Obviously, there have been various discussions in the industry as to who owns that data. Does the car own the data? Does it belong to the consumer? What about the insurance company or the lienholder? I don’t have an answer – and perhaps the question will be resolved in a court of law someday – but I do believe that you need to let the customer know in the authorization form that you’re going to scan their vehicle, explain what the word ‘scan’ means and that the information may need to be shared with a third-party payer to justify repairs. You’ll also need to inform the customer that you’ll perform a test drive to achieve the set conditions as part of the repair process. 

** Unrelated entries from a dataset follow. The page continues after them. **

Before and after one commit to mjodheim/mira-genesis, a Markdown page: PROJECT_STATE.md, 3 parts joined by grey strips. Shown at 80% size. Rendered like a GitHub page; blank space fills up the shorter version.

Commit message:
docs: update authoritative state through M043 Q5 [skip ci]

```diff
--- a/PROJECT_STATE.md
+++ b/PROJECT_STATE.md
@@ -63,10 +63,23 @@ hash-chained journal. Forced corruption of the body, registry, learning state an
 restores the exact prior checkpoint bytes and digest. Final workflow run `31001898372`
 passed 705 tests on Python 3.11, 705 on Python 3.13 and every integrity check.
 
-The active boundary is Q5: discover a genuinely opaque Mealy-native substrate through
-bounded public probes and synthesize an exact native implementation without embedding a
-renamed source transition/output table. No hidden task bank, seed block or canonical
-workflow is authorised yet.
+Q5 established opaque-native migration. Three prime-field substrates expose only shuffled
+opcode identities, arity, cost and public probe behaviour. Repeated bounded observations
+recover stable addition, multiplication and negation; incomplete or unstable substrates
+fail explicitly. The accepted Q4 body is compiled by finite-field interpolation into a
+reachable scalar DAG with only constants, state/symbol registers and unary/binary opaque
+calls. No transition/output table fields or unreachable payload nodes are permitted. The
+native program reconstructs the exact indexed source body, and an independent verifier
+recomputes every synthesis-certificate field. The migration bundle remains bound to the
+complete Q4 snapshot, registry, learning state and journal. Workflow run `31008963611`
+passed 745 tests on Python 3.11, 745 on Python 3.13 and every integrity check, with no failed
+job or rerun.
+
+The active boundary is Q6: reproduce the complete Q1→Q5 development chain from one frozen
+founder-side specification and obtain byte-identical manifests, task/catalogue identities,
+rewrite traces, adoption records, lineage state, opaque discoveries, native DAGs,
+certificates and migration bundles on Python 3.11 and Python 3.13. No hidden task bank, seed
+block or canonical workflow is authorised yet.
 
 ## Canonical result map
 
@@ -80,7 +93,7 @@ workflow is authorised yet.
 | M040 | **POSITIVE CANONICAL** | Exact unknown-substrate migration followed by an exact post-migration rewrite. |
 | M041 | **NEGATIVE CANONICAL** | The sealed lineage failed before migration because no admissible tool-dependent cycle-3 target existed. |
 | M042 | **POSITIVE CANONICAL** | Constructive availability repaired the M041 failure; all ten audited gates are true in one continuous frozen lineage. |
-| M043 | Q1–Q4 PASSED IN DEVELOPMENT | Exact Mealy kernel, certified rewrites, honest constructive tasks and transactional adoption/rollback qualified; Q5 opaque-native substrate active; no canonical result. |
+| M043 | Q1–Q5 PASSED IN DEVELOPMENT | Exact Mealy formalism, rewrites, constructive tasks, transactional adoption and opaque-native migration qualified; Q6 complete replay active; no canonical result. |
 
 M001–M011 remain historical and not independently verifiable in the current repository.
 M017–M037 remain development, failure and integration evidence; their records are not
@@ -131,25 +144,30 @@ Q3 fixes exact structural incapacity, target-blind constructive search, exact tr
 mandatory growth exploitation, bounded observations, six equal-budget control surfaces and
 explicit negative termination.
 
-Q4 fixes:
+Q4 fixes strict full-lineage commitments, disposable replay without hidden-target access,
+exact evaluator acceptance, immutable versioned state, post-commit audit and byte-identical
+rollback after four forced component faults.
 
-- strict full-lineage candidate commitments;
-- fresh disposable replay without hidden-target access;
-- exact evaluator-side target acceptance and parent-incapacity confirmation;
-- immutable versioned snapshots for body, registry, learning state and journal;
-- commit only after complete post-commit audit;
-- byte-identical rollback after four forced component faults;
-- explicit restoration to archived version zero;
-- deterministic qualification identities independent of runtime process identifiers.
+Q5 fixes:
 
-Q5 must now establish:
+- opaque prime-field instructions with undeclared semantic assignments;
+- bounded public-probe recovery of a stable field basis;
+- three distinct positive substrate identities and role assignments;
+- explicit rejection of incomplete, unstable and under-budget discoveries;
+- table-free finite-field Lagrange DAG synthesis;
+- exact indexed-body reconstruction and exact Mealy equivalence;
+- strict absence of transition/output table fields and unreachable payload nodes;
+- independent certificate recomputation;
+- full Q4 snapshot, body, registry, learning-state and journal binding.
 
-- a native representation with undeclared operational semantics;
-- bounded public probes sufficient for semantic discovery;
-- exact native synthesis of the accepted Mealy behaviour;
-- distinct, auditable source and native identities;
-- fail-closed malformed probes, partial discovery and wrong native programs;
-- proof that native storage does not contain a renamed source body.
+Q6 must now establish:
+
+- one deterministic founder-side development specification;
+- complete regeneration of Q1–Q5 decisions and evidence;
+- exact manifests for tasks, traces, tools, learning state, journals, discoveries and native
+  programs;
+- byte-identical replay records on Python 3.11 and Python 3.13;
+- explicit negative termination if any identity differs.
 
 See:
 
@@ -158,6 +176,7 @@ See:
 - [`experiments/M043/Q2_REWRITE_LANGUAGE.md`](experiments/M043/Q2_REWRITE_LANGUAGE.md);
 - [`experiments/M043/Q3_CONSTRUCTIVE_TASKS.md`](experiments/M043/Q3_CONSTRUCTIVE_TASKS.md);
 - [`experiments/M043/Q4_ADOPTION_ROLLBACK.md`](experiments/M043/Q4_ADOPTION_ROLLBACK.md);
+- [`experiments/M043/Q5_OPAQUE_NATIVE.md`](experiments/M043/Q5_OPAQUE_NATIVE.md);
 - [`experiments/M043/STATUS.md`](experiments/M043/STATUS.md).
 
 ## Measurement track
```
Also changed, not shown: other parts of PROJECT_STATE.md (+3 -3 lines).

If the vehicle is a total loss, the customer still has personal data – everything from phone contacts to the GPS coordinates for their home – in it. That’s more data we need to consider. Shop may want to ask the customer if they want that personal data erased before the vehicle is released to the salvage yard. Then there’s the data that could end up on CARFAX, and that’s a difficult area to address right now. At the end of the day, I don’t know whether to advise shops to have that conversation with customers at the beginning or to suggest they wait until those customers come to them to talk about it. But whenever you have that conversation, it’s important to say to them, ‘We don’t share your data, but there are systems we have to use to write the damage analysis on your vehicle, order your parts and work with your insurance company.’ Talk with them about the ways that data could be shared, but also reassure them that you’re not the one doing it. I don’t know a single shop that’s sharing customer data with CARFAX. 

On a related topic, shops need to be aware of the dangers of being hacked and held ransom for bitcoin. I know of at least 13 shops – independents, dealers and MSOs [multi-store owners] – that had that experience. As of now, none of them have been able to get out of it because none of their IT sides were set up for it. Make sure to check with your insurance company to confirm that you have coverage for it. Some business insurers offer training modules that employees can take to help them be more cautious of clicking or selecting something online that could get them hacked. 

H&D: This all seems to be a variation of the standard advice given to DRPs to review their contracts before signing on the dotted line – only this time, all shops are encouraged to read their EULAs [end-user license agreements] before agreeing to do anything. 

MA: Shops need to read those agreements with any software provider – whether it’s a scan tool, your computerized measuring or paint-mixing software or your estimating and management systems. Reading those EULAs is very important. 

Want more? Check out the March 2024 issue of Hammer & Dolly!